Items from a data source:

--- START ---

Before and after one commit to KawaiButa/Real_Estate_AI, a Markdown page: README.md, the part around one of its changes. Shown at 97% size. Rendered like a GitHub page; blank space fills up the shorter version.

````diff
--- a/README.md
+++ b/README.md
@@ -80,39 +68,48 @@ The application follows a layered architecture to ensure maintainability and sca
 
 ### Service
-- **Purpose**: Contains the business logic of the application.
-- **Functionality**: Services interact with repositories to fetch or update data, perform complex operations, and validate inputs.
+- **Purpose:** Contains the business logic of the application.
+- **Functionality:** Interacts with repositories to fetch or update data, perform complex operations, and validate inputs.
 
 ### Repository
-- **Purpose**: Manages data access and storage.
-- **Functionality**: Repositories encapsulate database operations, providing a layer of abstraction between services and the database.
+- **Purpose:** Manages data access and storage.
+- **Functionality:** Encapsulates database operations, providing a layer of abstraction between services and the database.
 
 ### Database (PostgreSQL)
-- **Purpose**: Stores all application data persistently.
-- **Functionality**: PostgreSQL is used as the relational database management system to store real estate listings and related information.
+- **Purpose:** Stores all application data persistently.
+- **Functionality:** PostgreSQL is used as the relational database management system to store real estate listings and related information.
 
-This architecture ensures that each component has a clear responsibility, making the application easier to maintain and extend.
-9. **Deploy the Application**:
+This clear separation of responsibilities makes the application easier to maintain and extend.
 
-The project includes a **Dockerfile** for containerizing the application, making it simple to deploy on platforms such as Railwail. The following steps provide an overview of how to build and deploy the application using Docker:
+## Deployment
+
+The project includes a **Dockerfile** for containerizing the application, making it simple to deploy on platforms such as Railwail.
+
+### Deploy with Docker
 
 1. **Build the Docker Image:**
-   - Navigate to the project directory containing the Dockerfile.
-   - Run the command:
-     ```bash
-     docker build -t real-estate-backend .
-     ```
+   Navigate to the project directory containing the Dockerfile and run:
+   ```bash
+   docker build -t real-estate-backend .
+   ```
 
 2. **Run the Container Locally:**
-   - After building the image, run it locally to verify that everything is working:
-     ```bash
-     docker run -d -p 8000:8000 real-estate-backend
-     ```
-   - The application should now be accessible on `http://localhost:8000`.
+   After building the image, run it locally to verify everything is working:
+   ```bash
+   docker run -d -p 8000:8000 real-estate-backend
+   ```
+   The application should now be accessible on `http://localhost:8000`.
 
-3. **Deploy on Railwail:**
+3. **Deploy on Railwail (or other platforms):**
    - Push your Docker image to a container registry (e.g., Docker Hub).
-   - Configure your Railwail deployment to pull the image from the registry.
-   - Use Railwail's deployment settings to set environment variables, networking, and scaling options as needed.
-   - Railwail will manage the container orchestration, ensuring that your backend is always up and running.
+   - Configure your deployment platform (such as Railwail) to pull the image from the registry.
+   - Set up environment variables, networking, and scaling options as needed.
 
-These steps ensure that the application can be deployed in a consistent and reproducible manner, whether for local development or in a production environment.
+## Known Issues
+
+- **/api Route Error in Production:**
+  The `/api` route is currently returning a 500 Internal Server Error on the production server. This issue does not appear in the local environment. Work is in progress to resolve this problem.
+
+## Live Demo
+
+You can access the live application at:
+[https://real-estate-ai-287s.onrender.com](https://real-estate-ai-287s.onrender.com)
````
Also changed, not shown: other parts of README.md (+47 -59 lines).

--- END ---

§ Task prompt: Where the word "should" shows up in a line of the entries above, copy that line.

§ Exercise answer:
-   - The application should now be accessible on `http://localhost:8000`.
+   The application should now be accessible on `http://localhost:8000`.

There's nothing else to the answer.